As often as I’ve been in Paris, I’ve never performed here. Until now. I’ve been invited to present my Piano Girl concert program for the AAWE, an American women’s organization, at Reid Hall, part of the Columbia University Global Center in the Montparnasse district. My concert will benefit “Free the Girls,” a program that rehabilitates victims of human trafficking and prostitution.
Julia has come along with me. She has recently spent some time here alone, but this is our first Paris trip together since the 7-Up episode at the Meurice. The Thalys trip now takes only three hours from Cologne—the railroad officials have upgraded that pesky Belgian stretch—and we arrive at our hosts’ apartment in no time at all.
Deborah and John, Americans who have lived in Paris for over fifteen years, reside in a huge old Parisian apartment in the 17th Arrondissement. It’s one of those big places with a tiny elevator, high ceilings, velvet sofas, and a gazillion books. French shabby chic. I could move in and not change a thing.
Our friend Sallie lives in the Marais. She takes Julia and me to lunch at her favorite bistro. Julia’s hot-dog days are long behind her—she has been a vegetarian for eight years, so we eat braised vegetables, salad, and a pear and almond cake for dessert. Sallie takes us on a tour of the Marais, starting at the Place des Vosges. The sun shines and we see pale green buds on the trees. The Marais has become a tourist attraction in recent years, but Sallie knows her way around. She shows us secret pathways leading into hidden gardens, down winding streets, and past historic half-timber homes.
On this trip I try, as I always do, to speak a little French. I give up. There’s always next time.
Rounding the corner in the Marais, eight military policemen, in full riot gear and carrying machine guns, march past us, patrolling the neighborhood. Their presence is a result of the Charlie Hebdo massacre and subsequent siege at a Jewish supermarket. Later that evening, Deborah shows me photos of soldiers at her synagogue, in the days following the attacks.
“The soldiers are still patrolling,” she says, as she rolls her homemade chocolate truffles, one by one, in powdered sugar.
I have grown up here, without meaning to. Every time I return, I’m a little further along on my trek through adulthood. I’ve gotten lost in back streets, struggled with the language, and learned to negotiate Paris both with and without money. I’ve traveled here with a red-booted friend, with curious children, nonchalant teenagers, and a handsome (but coughing) husband; as a teenager, as a mom, as a wife, as an artist. I’ve watched parades and concerts and street performers and now, soldiers. I’ve been cold and wet and exhausted and hungry in Paris; anxious and sad; startled and astounded, amused and elated. Never once have I been bored.

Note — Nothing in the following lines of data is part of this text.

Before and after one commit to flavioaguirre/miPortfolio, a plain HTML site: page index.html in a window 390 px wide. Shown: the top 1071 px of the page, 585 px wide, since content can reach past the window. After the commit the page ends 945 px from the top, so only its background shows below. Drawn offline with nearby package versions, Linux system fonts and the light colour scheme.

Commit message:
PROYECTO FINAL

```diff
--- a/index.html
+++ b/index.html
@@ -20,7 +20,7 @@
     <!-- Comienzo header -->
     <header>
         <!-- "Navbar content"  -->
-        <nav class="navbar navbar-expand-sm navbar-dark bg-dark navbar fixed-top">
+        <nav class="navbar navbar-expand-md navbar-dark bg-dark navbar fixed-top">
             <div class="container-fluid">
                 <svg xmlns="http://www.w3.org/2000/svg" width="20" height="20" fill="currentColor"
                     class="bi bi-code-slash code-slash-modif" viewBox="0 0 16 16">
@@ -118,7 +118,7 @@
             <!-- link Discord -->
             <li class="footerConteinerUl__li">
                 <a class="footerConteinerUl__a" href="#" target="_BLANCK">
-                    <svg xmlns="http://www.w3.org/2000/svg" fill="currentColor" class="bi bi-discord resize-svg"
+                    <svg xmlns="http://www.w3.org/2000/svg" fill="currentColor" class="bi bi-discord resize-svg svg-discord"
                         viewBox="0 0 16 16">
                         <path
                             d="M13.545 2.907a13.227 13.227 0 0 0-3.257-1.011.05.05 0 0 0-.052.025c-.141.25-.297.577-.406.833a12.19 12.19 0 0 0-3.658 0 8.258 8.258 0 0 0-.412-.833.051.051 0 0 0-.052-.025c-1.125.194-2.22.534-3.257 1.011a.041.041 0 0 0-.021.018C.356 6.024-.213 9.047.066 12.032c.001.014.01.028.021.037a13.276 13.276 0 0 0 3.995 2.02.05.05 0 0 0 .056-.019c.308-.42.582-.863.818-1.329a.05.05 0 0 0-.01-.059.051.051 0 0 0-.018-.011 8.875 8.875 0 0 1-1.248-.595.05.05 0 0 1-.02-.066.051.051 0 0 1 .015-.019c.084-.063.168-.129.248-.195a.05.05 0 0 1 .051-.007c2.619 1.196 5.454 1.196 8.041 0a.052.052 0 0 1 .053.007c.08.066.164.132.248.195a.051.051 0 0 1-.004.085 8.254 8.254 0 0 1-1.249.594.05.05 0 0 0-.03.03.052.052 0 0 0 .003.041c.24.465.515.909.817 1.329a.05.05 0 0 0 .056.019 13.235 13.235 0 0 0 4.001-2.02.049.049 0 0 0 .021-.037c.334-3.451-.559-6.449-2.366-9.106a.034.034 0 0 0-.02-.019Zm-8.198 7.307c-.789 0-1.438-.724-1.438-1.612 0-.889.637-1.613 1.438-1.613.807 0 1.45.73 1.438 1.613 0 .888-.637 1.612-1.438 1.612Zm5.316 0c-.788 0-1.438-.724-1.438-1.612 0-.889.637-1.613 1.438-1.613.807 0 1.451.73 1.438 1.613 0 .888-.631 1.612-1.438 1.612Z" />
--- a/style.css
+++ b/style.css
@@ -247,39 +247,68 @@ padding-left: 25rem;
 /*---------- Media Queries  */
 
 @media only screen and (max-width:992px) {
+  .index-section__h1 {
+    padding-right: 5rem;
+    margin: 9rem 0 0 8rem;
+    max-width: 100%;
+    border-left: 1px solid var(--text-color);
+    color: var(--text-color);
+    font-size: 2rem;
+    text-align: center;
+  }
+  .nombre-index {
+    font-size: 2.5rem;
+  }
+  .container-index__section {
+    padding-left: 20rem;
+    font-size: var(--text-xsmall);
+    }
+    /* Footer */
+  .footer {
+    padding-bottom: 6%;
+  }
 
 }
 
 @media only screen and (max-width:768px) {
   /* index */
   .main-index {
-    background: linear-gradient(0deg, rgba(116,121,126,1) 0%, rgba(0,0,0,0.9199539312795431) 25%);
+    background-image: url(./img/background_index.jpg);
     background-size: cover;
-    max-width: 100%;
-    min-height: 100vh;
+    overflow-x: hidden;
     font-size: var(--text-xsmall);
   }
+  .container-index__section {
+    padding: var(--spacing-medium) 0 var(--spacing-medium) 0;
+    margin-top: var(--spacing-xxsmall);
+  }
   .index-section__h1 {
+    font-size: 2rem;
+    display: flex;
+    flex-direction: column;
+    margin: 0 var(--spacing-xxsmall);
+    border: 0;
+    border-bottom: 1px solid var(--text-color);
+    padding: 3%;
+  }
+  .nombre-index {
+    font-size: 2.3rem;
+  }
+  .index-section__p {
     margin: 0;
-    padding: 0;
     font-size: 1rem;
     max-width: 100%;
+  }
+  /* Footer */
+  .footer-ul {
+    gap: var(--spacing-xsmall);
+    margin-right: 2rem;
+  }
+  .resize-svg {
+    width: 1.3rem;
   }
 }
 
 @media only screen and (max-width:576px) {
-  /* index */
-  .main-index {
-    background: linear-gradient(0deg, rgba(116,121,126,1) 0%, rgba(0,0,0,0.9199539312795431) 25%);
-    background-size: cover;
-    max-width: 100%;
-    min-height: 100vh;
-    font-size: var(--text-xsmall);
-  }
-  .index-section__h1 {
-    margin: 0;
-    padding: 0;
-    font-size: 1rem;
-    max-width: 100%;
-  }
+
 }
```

Paris remains a place of beauty. Man-made beauty, with extremely good lighting. Really, the city is a wonder.
I play my concert. We raise money for “Free the Girls.” Julia sings. I play some more and tell a few stories. Applause. We take a bow. The audience’s warm embrace scrapes the chill off the early spring day. After so many decades of getting to know the City of Light, maybe now it knows me, just a little. Time for a chocolate crêpe.
Robin Meloy Goldsby is a Steinway Artist. She is also the author of Piano Girl; Waltz of the Asparagus People: The Further Adventures of Piano Girl; and Rhythm: A Novel.
Photos provided by Carole Delgado and Julia Goldsby